*** Source data ***

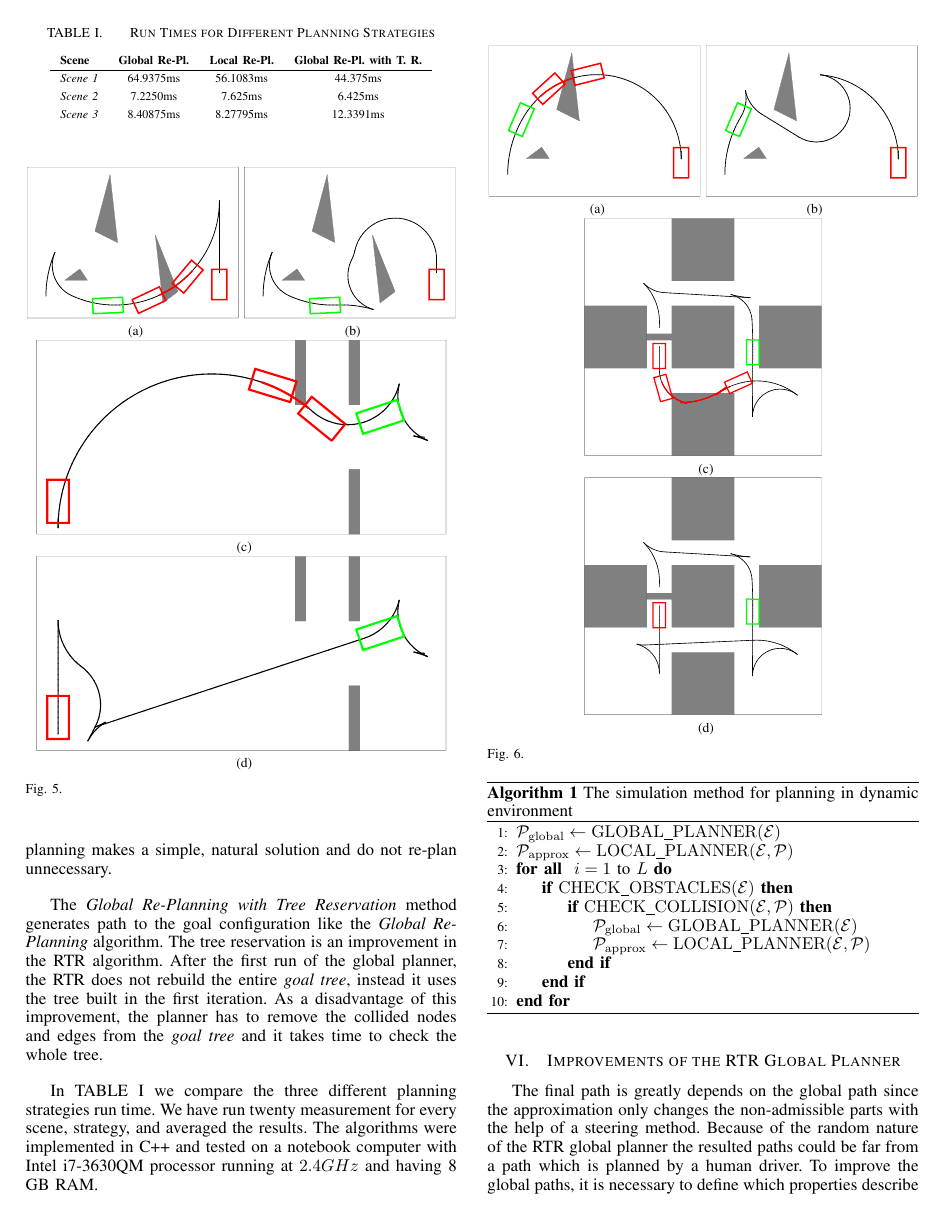
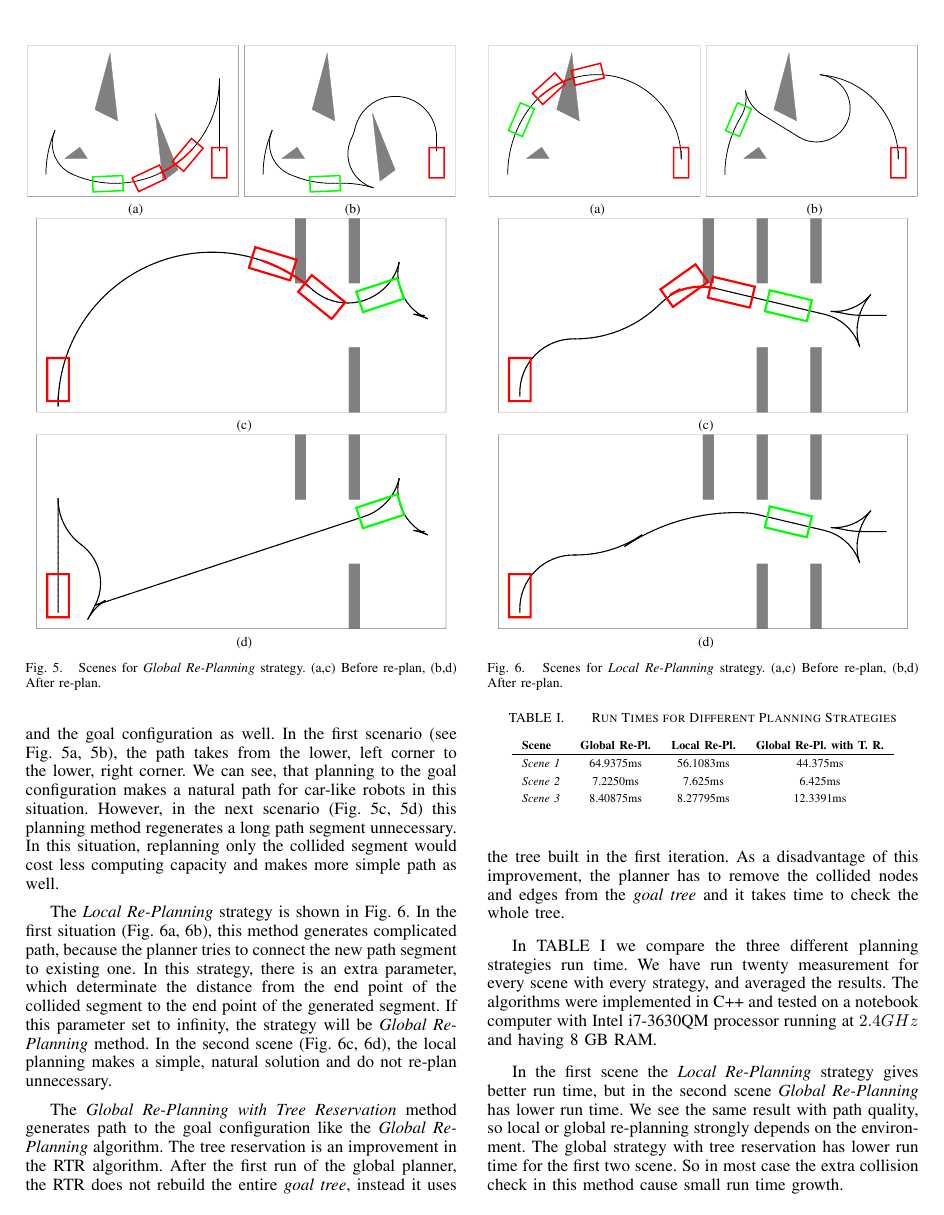
Before and after one commit to akosnagy2/Diploma, a LaTeX paper (ECBS-EERC2015/R1/KD_CsG_NA_ECBS-EERC2015.tex): page 4 of 5. Compiled offline with pdfLaTeX; the source files are stored in an older character set and shown here as Unicode.

Commit message:
Dinamikus szimuláció kb. kész, esetleg ábrákat lehetne összevonni, mérési eredményt újrafuttatni

```diff
--- a/ECBS-EERC2015/R1/KD_CsG_NA_ECBS-EERC2015.tex
+++ b/ECBS-EERC2015/R1/KD_CsG_NA_ECBS-EERC2015.tex
@@ -583,25 +584,6 @@ We compare three difference planning strategy for dynamic environment. The strat
 
 \figurename~\ref{fig:dynamicSim_Global} shows \emph{Global Re-Planning} strategy for two situation. In these figures, we marked the configuration of the robot when it detects a new obstacle, the collided path segment and the goal configuration as well. In the first scenario (see \figurename~\ref{subfig:dynamicSim_Global_Good1}, \ref{subfig:dynamicSim_Global_Good2}), the path takes from the lower, left corner to the lower, right corner. We can see, that planning to the goal configuration makes a natural path for car-like robots in this situation. However, in the next scenario (\figurename~\ref{subfig:dynamicSim_Global_Bad1}, \ref{subfig:dynamicSim_Global_Bad2}) this planning method regenerates a long path segment unnecessary. In this situation, replanning only the collided segment would cost less computing capacity and makes more simple path as well.
 
-The \emph{Local Re-Planning} strategy is shown in \figurename~\ref{fig:dynamicSim_Local}. In the first situation (\figurename~\ref{subfig:dynamicSim_Local_Bad1}, \ref{subfig:dynamicSim_Local_Bad2}), this method generates complicated path, because the planner tries to connect the new path segment to existing one. In this strategy, there is an extra parameter, which determinate the distance from the end point of the collided segment to the end point of the generated segment. If this parameter set to infinity, the strategy will be \emph{Global Re-Planning} method. In the second scene (\figurename~\ref{subfig:dynamicSim_Local_Good1}, \ref{subfig:dynamicSim_Local_Good2}), the local planning makes a simple, natural solution and do not re-plan unnecessary.
-
-The \emph{Global Re-Planning with Tree Reservation} method generates path to the goal configuration like the \emph{Global Re-Planning} algorithm. The tree reservation is an improvement in the RTR algorithm. After the first run of the global planner, the RTR does not rebuild the entire \emph{goal tree}, instead it uses the tree built in the first iteration. As a disadvantage of this improvement, the planner has to remove the collided nodes and edges from the \emph{goal tree} and it takes time to check the whole tree.
-
-In \tablename~\ref{table:dynamicSim_RunTimes} we compare the three different planning strategies run time. We have run twenty measurement for every scene, strategy, and averaged the results. The algorithms were implemented in C++ and tested on a notebook computer with Intel i7-3630QM processor running at $2.4GHz$ and having 8 GB RAM.
-
-\begin{table}[!t]
-\renewcommand{\arraystretch}{1.3}
-\caption{Run Times for Different Planning Strategies}
-\label{table:dynamicSim_RunTimes}
-\centering
-\begin{tabular}{l*{6}{c}r}
-\bfseries Scene & \bfseries Global Re-Pl. & \bfseries Local Re-Pl. & \bfseries Global Re-Pl. with T. R. \\
-\hline
-\emph{Scene 1}			& 64.9375ms		& 56.1083ms		& 44.375ms\\
-\emph{Scene 2}    		& 7.2250ms		& 7.625ms		& 6.425ms\\
-\emph{Scene 3}    		& 8.40875ms		& 8.27795ms		& 12.3391ms\\
-\end{tabular}
-\end{table}
 
 \begin{figure}[tb]
     \centerline{
@@ -619,7 +601,7 @@ In \tablename~\ref{table:dynamicSim_RunTimes} we compare the three different pla
     \subfloat[]{\includegraphics[height=0.45\columnwidth]{.//figures/DynamicSim/Global/plannedPath30N.pdf}
     \label{subfig:dynamicSim_Global_Bad2}}
     }
-    \caption{}
+    \caption{Scenes for \emph{Global Re-Planning} strategy. (a,c) Before re-plan, (b,d) After re-plan.}
     \label{fig:dynamicSim_Global}
 \end{figure}
 
@@ -632,33 +614,55 @@ In \tablename~\ref{table:dynamicSim_RunTimes} we compare the three different pla
     \label{subfig:dynamicSim_Local_Bad2}}
     }
     \centerline{
-    \subfloat[]{\includegraphics[height=0.55\columnwidth]{.//figures/DynamicSim/Local/plannedPath91C.pdf}
+    \subfloat[]{\includegraphics[height=0.45\columnwidth]{.//figures/DynamicSim/Local/plannedPath56C.pdf}
     \label{subfig:dynamicSim_Local_Good1}}
     }
     \centerline{
-    \subfloat[]{\includegraphics[height=0.55\columnwidth]{.//figures/DynamicSim/Local/plannedPath91N.pdf}
+    \subfloat[]{\includegraphics[height=0.45\columnwidth]{.//figures/DynamicSim/Local/plannedPath56N.pdf}
     \label{subfig:dynamicSim_Local_Good2}}
     }
-    \caption{}
+    \caption{Scenes for \emph{Local Re-Planning} strategy. (a,c) Before re-plan, (b,d) After re-plan.}
     \label{fig:dynamicSim_Local}
 \end{figure}
 
-\begin{algorithm}[tb]
-	\begin{algorithmic}[1]
-		\State $\operatorname{\mathcal{P}_{global}} \gets \operatorname{GLOBAL\_PLANNER}(\mathcal{E})$
-		\State $\operatorname{\mathcal{P}_{approx}} \gets \operatorname{LOCAL\_PLANNER}(\mathcal{E}, \mathcal{P})$
-		\ForAll{ $i = 1$ to $L$}
-			\If {$\operatorname{CHECK\_OBSTACLES}(\mathcal{E})$}
-				\If {$\operatorname{CHECK\_COLLISION}(\mathcal{E}, \mathcal{P})$}
-					\State $\operatorname{\mathcal{P}_{global}} \gets \operatorname{GLOBAL\_PLANNER}(\mathcal{E})$
-					\State $\operatorname{\mathcal{P}_{approx}} \gets \operatorname{LOCAL\_PLANNER}(\mathcal{E}, \mathcal{P})$
-				\EndIf
-			\EndIf
-		\EndFor
-	\end{algorithmic}
-	\caption{The simulation method for planning in dynamic environment}
-	\label{alg:dynamicSim_Alg}
-\end{algorithm}
+The \emph{Local Re-Planning} strategy is shown in \figurename~\ref{fig:dynamicSim_Local}. In the first situation (\figurename~\ref{subfig:dynamicSim_Local_Bad1}, \ref{subfig:dynamicSim_Local_Bad2}), this method generates complicated path, because the planner tries to connect the new path segment to existing one. In this strategy, there is an extra parameter, which determinate the distance from the end point of the collided segment to the end point of the generated segment. If this parameter set to infinity, the strategy will be \emph{Global Re-Planning} method. In the second scene (\figurename~\ref{subfig:dynamicSim_Local_Good1}, \ref{subfig:dynamicSim_Local_Good2}), the local planning makes a simple, natural solution and do not re-plan unnecessary.
+
+The \emph{Global Re-Planning with Tree Reservation} method generates path to the goal configuration like the \emph{Global Re-Planning} algorithm. The tree reservation is an improvement in the RTR algorithm. After the first run of the global planner, the RTR does not rebuild the entire \emph{goal tree}, instead it uses the tree built in the first iteration. As a disadvantage of this improvement, the planner has to remove the collided nodes and edges from the \emph{goal tree} and it takes time to check the whole tree.
+
+In \tablename~\ref{table:dynamicSim_RunTimes} we compare the three different planning strategies run time. We have run twenty measurement for every scene with every strategy, and averaged the results. The algorithms were implemented in C++ and tested on a notebook computer with Intel i7-3630QM processor running at $2.4GHz$ and having 8 GB RAM.
+
+In the first scene the \emph{Local Re-Planning} strategy gives better run time, but in the second scene \emph{Global Re-Planning} has lower run time. We see the same result with path quality, so local or global re-planning strongly depends on the environment. The global strategy with tree reservation has lower run time for the first two scene. So in most case the extra collision check in this method cause small run time growth.
+
+\begin{table}[t]
+\renewcommand{\arraystretch}{1.3}
+\caption{Run Times for Different Planning Strategies}
+\label{table:dynamicSim_RunTimes}
+\centering
+\begin{tabular}{l*{6}{c}r}
+\bfseries Scene & \bfseries Global Re-Pl. & \bfseries Local Re-Pl. & \bfseries Global Re-Pl. with T. R. \\
+\hline
+\emph{Scene 1}			& 64.9375ms		& 56.1083ms		& 44.375ms\\
+\emph{Scene 2}    		& 7.2250ms		& 7.625ms		& 6.425ms\\
+\emph{Scene 3}    		& 8.40875ms		& 8.27795ms		& 12.3391ms\\
+\end{tabular}
+\end{table}
+
+%\begin{algorithm}[tb]
+%	\begin{algorithmic}[1]
+%		\State $\operatorname{\mathcal{P}_{global}} \gets \operatorname{GLOBAL\_PLANNER}(\mathcal{E})$
+%		\State $\operatorname{\mathcal{P}_{approx}} \gets \operatorname{LOCAL\_PLANNER}(\mathcal{E}, \mathcal{P})$
+%		\ForAll{ $i = 1$ to $L$}
+%			\If {$\operatorname{CHECK\_OBSTACLES}(\mathcal{E})$}
+%				\If {$\operatorname{CHECK\_COLLISION}(\mathcal{E}, \mathcal{P})$}
+%					\State $\operatorname{\mathcal{P}_{global}} \gets \operatorname{GLOBAL\_PLANNER}(\mathcal{E})$
+%					\State $\operatorname{\mathcal{P}_{approx}} \gets \operatorname{LOCAL\_PLANNER}(\mathcal{E}, \mathcal{P})$
+%				\EndIf
+%			\EndIf
+%		\EndFor
+%	\end{algorithmic}
+%	\caption{The simulation method for planning in dynamic environment}
+%	\label{alg:dynamicSim_Alg}
+%\end{algorithm}
 
 \section{Improvements of the RTR Global Planner}
 \label{sec:static}
```
Also changed, not shown: ECBS-EERC2015/R1/KD_CsG_NA_ECBS-EERC2015.pdf, ECBS-EERC2015/R1/figures/DynamicSim/Local/plannedPath56C.pdf (added), ECBS-EERC2015/R1/figures/DynamicSim/Local/plannedPath56N.pdf (added), ECBS-EERC2015/R1/figures/DynamicSim/plannedPath0N.pdf (added), ECBS-EERC2015/R1/figures/DynamicSim/plannedPath11N.pdf (added), ECBS-EERC2015/R1/figures/DynamicSim/plannedPath2N.pdf (added), ECBS-EERC2015/R1/figures/DynamicSim/plannedPath43N.pdf (added), ECBS-EERC2015/R1/figures/DynamicSim/plannedPath45N.pdf (added), ECBS-EERC2015/R1/KD_CsG_NA_ECBS-EERC2015.tex (35 more changed lines).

*** End of Source data ***

*Exercise brief*: Search each line of the data above for "label", and copy the lines where it occurs.

*Task solution*:
-\label{table:dynamicSim_RunTimes}
     \label{subfig:dynamicSim_Global_Bad2}}
     \label{fig:dynamicSim_Global}
     \label{subfig:dynamicSim_Local_Bad2}}
     \label{subfig:dynamicSim_Local_Good1}}
     \label{subfig:dynamicSim_Local_Good2}}
     \label{fig:dynamicSim_Local}
-	\label{alg:dynamicSim_Alg}
+\label{table:dynamicSim_RunTimes}
+%	\label{alg:dynamicSim_Alg}
 \label{sec:static}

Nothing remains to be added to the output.